— TO DO —
In your copy, include every entry exactly as written but no pictures.

[Collection entries]
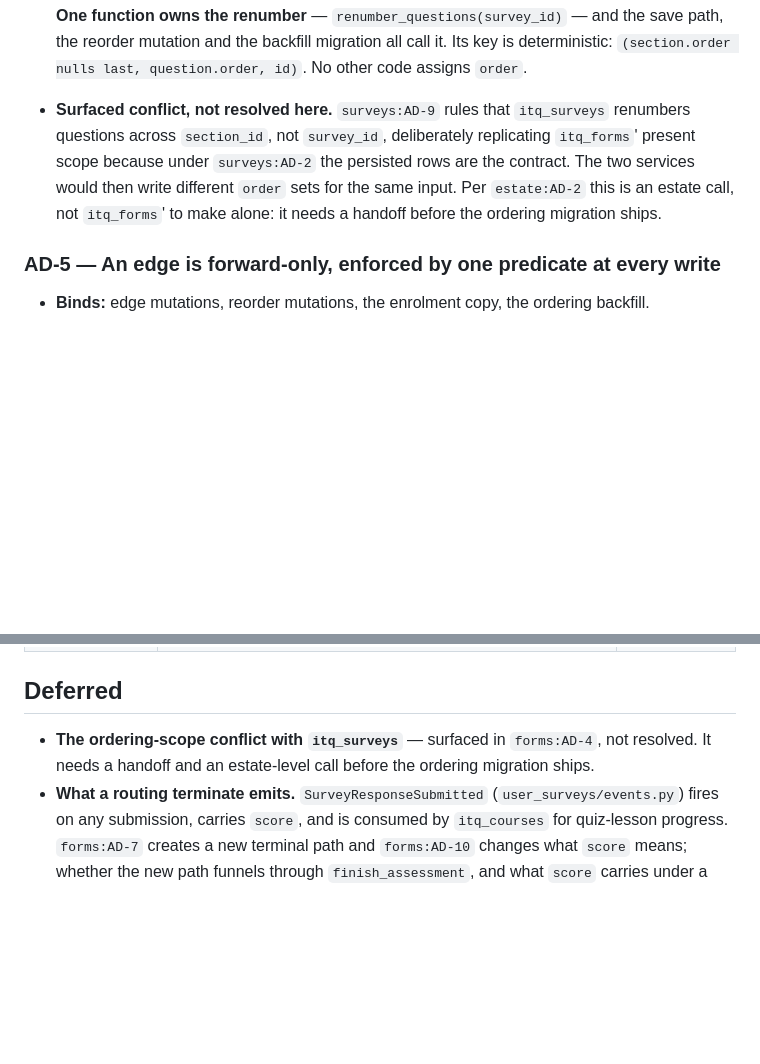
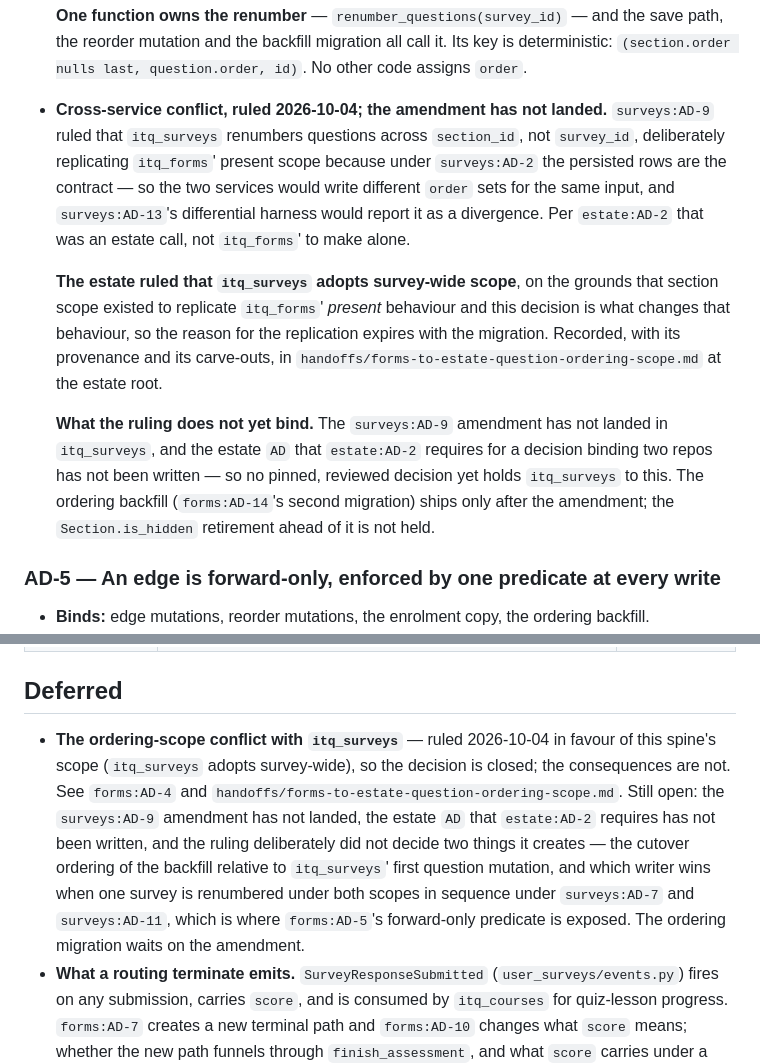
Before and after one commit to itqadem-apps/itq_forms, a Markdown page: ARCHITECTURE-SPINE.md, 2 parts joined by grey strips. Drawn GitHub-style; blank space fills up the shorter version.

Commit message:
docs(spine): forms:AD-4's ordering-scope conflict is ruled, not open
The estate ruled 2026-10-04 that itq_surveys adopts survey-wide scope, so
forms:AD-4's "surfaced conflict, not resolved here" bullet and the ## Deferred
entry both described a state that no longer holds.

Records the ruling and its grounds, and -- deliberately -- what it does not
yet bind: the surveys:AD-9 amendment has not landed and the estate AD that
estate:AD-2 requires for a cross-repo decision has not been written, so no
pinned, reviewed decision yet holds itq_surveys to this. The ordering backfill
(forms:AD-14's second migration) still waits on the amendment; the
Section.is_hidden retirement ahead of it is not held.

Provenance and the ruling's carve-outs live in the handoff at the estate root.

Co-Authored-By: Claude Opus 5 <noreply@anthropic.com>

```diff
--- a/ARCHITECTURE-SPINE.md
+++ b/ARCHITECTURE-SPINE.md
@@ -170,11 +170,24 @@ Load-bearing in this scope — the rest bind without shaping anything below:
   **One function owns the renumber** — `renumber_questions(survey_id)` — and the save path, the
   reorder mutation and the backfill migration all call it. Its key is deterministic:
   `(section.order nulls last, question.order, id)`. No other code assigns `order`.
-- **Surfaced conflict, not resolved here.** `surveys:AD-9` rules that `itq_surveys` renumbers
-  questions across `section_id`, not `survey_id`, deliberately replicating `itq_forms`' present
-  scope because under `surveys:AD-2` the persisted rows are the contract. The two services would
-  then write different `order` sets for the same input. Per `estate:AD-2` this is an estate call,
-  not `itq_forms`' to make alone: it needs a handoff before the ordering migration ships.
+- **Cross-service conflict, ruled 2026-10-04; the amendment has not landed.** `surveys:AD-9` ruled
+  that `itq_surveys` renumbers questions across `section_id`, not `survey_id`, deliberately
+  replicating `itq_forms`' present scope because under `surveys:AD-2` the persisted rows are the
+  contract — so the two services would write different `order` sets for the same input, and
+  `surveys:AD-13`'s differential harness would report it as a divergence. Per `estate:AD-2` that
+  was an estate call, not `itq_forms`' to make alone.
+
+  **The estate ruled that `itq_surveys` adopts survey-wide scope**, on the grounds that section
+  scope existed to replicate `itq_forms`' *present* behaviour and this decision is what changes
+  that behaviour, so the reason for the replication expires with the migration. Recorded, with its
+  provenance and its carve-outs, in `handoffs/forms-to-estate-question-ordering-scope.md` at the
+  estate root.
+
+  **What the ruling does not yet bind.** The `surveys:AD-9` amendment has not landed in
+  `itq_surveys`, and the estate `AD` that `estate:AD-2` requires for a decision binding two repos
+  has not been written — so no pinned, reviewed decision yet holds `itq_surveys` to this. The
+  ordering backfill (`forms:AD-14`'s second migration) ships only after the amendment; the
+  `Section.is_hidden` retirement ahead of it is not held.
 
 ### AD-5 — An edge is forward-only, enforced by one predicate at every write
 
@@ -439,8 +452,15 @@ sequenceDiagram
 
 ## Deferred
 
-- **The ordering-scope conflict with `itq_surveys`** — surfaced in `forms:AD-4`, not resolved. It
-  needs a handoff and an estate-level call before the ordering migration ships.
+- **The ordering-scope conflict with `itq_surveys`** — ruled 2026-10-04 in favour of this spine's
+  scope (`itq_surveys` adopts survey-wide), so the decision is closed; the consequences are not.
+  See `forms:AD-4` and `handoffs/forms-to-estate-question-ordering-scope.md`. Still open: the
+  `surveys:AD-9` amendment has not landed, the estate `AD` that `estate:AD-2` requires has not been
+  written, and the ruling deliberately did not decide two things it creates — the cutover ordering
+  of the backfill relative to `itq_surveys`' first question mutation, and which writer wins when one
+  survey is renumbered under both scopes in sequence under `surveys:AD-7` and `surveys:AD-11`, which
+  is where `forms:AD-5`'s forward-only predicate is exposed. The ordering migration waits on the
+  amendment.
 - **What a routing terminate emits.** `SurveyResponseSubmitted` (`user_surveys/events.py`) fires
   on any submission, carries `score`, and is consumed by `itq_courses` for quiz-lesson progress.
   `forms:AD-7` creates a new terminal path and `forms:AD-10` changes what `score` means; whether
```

— RESULT OF THIS EXERCISE —
Before and after one commit to itqadem-apps/itq_forms, a Markdown page: ARCHITECTURE-SPINE.md, 2 parts joined by grey strips. Drawn GitHub-style; blank space fills up the shorter version.

Commit message:
docs(spine): forms:AD-4's ordering-scope conflict is ruled, not open
The estate ruled 2026-10-04 that itq_surveys adopts survey-wide scope, so
forms:AD-4's "surfaced conflict, not resolved here" bullet and the ## Deferred
entry both described a state that no longer holds.

Records the ruling and its grounds, and -- deliberately -- what it does not
yet bind: the surveys:AD-9 amendment has not landed and the estate AD that
estate:AD-2 requires for a cross-repo decision has not been written, so no
pinned, reviewed decision yet holds itq_surveys to this. The ordering backfill
(forms:AD-14's second migration) still waits on the amendment; the
Section.is_hidden retirement ahead of it is not held.

Provenance and the ruling's carve-outs live in the handoff at the estate root.

Co-Authored-By: Claude Opus 5 <noreply@anthropic.com>

```diff
--- a/ARCHITECTURE-SPINE.md
+++ b/ARCHITECTURE-SPINE.md
@@ -170,11 +170,24 @@ Load-bearing in this scope — the rest bind without shaping anything below:
   **One function owns the renumber** — `renumber_questions(survey_id)` — and the save path, the
   reorder mutation and the backfill migration all call it. Its key is deterministic:
   `(section.order nulls last, question.order, id)`. No other code assigns `order`.
-- **Surfaced conflict, not resolved here.** `surveys:AD-9` rules that `itq_surveys` renumbers
-  questions across `section_id`, not `survey_id`, deliberately replicating `itq_forms`' present
-  scope because under `surveys:AD-2` the persisted rows are the contract. The two services would
-  then write different `order` sets for the same input. Per `estate:AD-2` this is an estate call,
-  not `itq_forms`' to make alone: it needs a handoff before the ordering migration ships.
+- **Cross-service conflict, ruled 2026-10-04; the amendment has not landed.** `surveys:AD-9` ruled
+  that `itq_surveys` renumbers questions across `section_id`, not `survey_id`, deliberately
+  replicating `itq_forms`' present scope because under `surveys:AD-2` the persisted rows are the
+  contract — so the two services would write different `order` sets for the same input, and
+  `surveys:AD-13`'s differential harness would report it as a divergence. Per `estate:AD-2` that
+  was an estate call, not `itq_forms`' to make alone.
+
+  **The estate ruled that `itq_surveys` adopts survey-wide scope**, on the grounds that section
+  scope existed to replicate `itq_forms`' *present* behaviour and this decision is what changes
+  that behaviour, so the reason for the replication expires with the migration. Recorded, with its
+  provenance and its carve-outs, in `handoffs/forms-to-estate-question-ordering-scope.md` at the
+  estate root.
+
+  **What the ruling does not yet bind.** The `surveys:AD-9` amendment has not landed in
+  `itq_surveys`, and the estate `AD` that `estate:AD-2` requires for a decision binding two repos
+  has not been written — so no pinned, reviewed decision yet holds `itq_surveys` to this. The
+  ordering backfill (`forms:AD-14`'s second migration) ships only after the amendment; the
+  `Section.is_hidden` retirement ahead of it is not held.
 
 ### AD-5 — An edge is forward-only, enforced by one predicate at every write
 
@@ -439,8 +452,15 @@ sequenceDiagram
 
 ## Deferred
 
-- **The ordering-scope conflict with `itq_surveys`** — surfaced in `forms:AD-4`, not resolved. It
-  needs a handoff and an estate-level call before the ordering migration ships.
+- **The ordering-scope conflict with `itq_surveys`** — ruled 2026-10-04 in favour of this spine's
+  scope (`itq_surveys` adopts survey-wide), so the decision is closed; the consequences are not.
+  See `forms:AD-4` and `handoffs/forms-to-estate-question-ordering-scope.md`. Still open: the
+  `surveys:AD-9` amendment has not landed, the estate `AD` that `estate:AD-2` requires has not been
+  written, and the ruling deliberately did not decide two things it creates — the cutover ordering
+  of the backfill relative to `itq_surveys`' first question mutation, and which writer wins when one
+  survey is renumbered under both scopes in sequence under `surveys:AD-7` and `surveys:AD-11`, which
+  is where `forms:AD-5`'s forward-only predicate is exposed. The ordering migration waits on the
+  amendment.
 - **What a routing terminate emits.** `SurveyResponseSubmitted` (`user_surveys/events.py`) fires
   on any submission, carries `score`, and is consumed by `itq_courses` for quiz-lesson progress.
   `forms:AD-7` creates a new terminal path and `forms:AD-10` changes what `score` means; whether
```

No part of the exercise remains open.